# Introduction¶

Django-raster provides high level utilities to work with raster data in Django. It is based on the Django internal GDALRaster object and RasterField datatype.

There are three main components in this package:

• Parser utility to ingest rasters through the admin or the django shell.
• Tile Map Service (TMS) endpoint to render raster data.
• Raster calculator to compute and render raster calculator expressions.

Raster files are stored in a file field attached to RasterLayer objects. Data can be added by creating raster layers through the admin interface or the Django shell.

After creating a RasterLayer object, the raster data will be parsed automatically. The parsing can be executed asynchronously if Celery is integrated into the Django project. The raster parser will automatically extract the data in the raster and store it as PostGIS raster tiles on the database.

After ingesting the data, raster styles can be defined through the admin interface which are then used to render the data through TMS endpoints. The endpoints can be used in Javascript mapping software such as OpenLayers or Leaflet.

## Limitations¶

The main limitation of the django-raster package is that it is focused on single band rasters. For most of the functionality, only the first band in the raster is used. While the tile parser processes and stores all bands of the input rasters, for the TMS endpoints and raster algebra calculations, currently only the first band is used.

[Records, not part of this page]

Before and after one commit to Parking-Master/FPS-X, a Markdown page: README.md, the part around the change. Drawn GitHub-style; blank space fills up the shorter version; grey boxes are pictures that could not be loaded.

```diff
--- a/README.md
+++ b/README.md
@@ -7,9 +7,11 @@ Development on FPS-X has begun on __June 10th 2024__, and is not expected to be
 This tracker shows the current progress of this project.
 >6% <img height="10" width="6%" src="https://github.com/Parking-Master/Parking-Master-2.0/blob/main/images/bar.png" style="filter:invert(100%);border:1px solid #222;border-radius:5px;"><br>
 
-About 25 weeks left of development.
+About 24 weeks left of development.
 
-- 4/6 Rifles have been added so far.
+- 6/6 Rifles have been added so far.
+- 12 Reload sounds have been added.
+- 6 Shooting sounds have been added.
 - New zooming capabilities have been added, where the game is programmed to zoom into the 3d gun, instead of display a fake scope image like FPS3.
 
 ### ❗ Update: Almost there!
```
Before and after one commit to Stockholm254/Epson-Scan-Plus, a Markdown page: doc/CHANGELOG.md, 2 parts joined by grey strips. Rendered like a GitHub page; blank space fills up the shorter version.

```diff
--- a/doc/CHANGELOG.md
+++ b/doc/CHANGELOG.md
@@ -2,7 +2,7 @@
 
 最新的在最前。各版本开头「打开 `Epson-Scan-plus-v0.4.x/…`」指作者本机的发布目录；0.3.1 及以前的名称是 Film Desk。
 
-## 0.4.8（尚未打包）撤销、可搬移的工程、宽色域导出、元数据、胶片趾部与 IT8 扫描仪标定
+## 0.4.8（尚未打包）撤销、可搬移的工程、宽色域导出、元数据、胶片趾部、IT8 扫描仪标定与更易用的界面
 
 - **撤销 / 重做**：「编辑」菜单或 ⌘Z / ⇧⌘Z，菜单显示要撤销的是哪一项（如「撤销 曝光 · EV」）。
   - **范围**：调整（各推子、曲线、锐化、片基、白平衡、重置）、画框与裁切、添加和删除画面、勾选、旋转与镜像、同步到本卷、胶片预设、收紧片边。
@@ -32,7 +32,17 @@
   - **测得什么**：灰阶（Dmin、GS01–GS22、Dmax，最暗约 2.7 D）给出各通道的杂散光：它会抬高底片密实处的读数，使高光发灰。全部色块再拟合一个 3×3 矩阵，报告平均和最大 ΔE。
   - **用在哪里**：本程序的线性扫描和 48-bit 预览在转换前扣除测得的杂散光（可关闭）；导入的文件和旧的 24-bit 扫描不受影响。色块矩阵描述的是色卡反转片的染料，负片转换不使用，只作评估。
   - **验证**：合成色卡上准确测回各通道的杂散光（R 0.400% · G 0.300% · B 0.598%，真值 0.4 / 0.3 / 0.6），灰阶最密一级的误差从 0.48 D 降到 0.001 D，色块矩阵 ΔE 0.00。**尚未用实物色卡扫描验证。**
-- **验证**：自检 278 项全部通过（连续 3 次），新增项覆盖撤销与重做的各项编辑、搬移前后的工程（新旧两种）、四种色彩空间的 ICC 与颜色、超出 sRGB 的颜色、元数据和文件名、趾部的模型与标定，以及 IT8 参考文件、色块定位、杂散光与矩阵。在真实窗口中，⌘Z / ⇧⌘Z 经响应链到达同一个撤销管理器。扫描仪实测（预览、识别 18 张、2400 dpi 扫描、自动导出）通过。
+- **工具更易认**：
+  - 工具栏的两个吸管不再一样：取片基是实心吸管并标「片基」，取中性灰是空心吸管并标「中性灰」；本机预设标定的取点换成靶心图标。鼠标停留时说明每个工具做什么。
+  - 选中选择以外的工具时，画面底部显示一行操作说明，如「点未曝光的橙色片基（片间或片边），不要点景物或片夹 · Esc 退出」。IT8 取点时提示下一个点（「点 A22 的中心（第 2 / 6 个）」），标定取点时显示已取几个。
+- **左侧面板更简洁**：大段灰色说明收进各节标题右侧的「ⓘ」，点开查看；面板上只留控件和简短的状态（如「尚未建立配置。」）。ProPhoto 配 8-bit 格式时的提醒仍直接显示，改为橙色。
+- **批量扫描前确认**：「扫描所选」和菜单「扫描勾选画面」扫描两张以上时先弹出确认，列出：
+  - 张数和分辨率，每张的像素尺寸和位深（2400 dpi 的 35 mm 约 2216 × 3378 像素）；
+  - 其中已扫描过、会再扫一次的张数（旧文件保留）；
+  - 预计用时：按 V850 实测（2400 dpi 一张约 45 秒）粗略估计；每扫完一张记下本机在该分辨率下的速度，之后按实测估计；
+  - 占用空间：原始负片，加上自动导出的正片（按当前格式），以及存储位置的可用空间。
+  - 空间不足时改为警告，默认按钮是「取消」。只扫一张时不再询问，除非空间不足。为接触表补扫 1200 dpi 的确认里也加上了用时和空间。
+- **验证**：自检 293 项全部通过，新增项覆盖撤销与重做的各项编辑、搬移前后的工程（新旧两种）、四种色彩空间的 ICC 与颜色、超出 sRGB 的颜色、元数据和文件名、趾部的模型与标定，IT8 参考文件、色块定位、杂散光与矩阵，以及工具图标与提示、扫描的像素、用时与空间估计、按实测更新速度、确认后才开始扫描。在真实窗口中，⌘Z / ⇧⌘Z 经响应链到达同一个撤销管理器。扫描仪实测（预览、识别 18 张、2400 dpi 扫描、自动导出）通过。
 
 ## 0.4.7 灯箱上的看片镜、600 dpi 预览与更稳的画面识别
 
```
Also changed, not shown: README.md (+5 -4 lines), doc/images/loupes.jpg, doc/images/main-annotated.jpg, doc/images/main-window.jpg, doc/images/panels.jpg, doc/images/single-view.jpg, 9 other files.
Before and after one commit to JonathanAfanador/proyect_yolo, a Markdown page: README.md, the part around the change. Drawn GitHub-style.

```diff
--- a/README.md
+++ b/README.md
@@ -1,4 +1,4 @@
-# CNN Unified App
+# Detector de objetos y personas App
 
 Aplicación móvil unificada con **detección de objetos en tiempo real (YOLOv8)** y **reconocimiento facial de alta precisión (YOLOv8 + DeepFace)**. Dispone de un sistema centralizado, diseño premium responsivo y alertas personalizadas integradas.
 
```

Another limitation is that the projection of the raster tiles is fixed to the Web Mercator Projection (EPSG 3857). This is because a large part of online mapping applications use this projection, especially TMS services.